Real estate activity accelerates with big year-over-year gains

Robert Bray
Robert Bray
Annette Miller
Annette Miller

Phil Castle, The Business Times

Real estate activity continues to increase in Mesa County with what one long-time executive described as “exceptional” year-over-year gains in sales and dollar volume reported in August.

While the pace is expected to slow in the fall and winter, year-end numbers for 2016 will exceed 2015, said Robert Bray, chief executive officer of Bray Real Estate in Grand Junction. “Yes — easily.”

For now, what’s typically the busiest time of the year for real estate sales has been, said Annette Miller, senior vice president of Heritage Title Co. in Grand Junction. “This summer has just definitely picked up.”

Miller said 487 real estate transactions worth a total of $113 million closed in Mesa County in August. Compared to the same month last year, transactions jumped 44.9 percent and dollar volume rose 33.4 percent.

“It was an exceptional month,” Bray said.

Four transactions accounted for a total of $5.8 million, Miller said, including the sale of a greenhouse and surrounding farmland in Palisade for more than $2 million, the sale of a house near 25 and G roads for $1.5 million and the sale of another residence near 20 1/2 and M roads for $1.3 million.

Because real estate closings lag behind sales, August closings reflect transactions that occurred anywhere from 10 to 60 days beforehand depending on whether they involved cash or financing.

The latest gains bring year-to-date numbers through the first eight months of 2016 to 3,123 sales worth a collective $718 million, Miller said. Compared to the same span in 2015, transactions increased 15 percent and dollar volume grew 8.3 percent.

Year-to-date numbers offer a broader look at the real estate market, and the charges are substantial, Miller said. “They are big gains.”

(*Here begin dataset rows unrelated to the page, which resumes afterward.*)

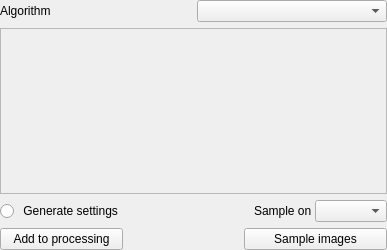
Above: iVS3D/src/iVS3D-core/view/samplingwidget.ui from iVS3D/iVS3D before the change. Below: the same form after it.
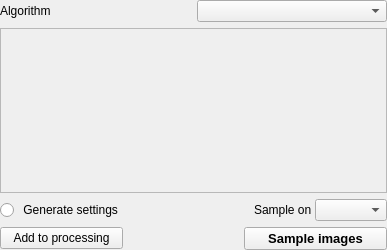
That is the form after the change.

Commit message: Changed error message when import failed and changed appearance of the sample images button

What changed in the file:
```diff
--- a/iVS3D/src/iVS3D-core/view/samplingwidget.ui
+++ b/iVS3D/src/iVS3D-core/view/samplingwidget.ui
@@ -73,7 +73,7 @@
         <x>0</x>
         <y>0</y>
         <width>385</width>
-        <height>143</height>
+        <height>154</height>
        </rect>
       </property>
      </widget>
@@ -89,6 +89,12 @@
      </property>
      <item row="2" column="2">
       <widget class="QPushButton" name="pushButton">
+       <property name="font">
+        <font>
+         <pointsize>10</pointsize>
+         <bold>true</bold>
+        </font>
+       </property>
        <property name="toolTip">
         <string>Start the selected sampling algorithm</string>
        </property>
```
The commit also changes 1 other file.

Bray said 309 residential real estate transactions worth a combined $72 million were reported in Mesa County during August. That brought year-to-date totals to 2,241 homes worth a combined $516 million. Compared to last year, transactions have increased 8 percent and dollar volume 15 percent.

The median price for homes sold during the first eight months of 2016 was $200,000 — up 5 percent from the same span last year, but still down 11 percent from the peak market in 2008, Bray said

According to the latest results of a monthly analysis conducted by CoreLogic, Grand Junction home prices rose 1.1 percent between June and July and 5.5 percent between July 2015 and July 2016. The California-based research firm includes foreclosure auctions and short sales in its calculations.

Bray said the residential inventory in Mesa County has increased slightly with 1,080 active listings as of the end of August, giving prospective buyers a bit more selection. At the current pace of sales, though, that’s only about a three-month supply and constitutes 43 percent fewer homes than what was on the market six years ago.

The pace of new home construction also has accelerated, he said. The number of single family building permits issued in the county in August was up 14 percent over the same month last year, bringing permits issued year-to-date up 5 percent.

Bray and Miller both said they expect real estate activity in Mesa County to slow as 2016 comes to an end, but still outpace 2015, when 4,060 transactions worth a collective $984 million were reported.

Meanwhile, Bray and Miller also said they’re monitoring increasing property foreclosure activity in the county.

For August, 33 foreclosure sales and 50 foreclosure filings were reported, Miller said. Compared to the same month last year, sales held steady. Filings increased 56.2 percent, however.

Through the first eight months of 2016, 247 sales and 374 filings were reported. Compared to the same span in 2015, sales rose 22.9 percent and filings advanced 17.6 percent, Miller said.

Still, the 178 resales of foreclosed properties from January through August 2016 constituted only 6 percent of all transactions — well below the 10 percent threshold Miller considers indicative of a healthy market.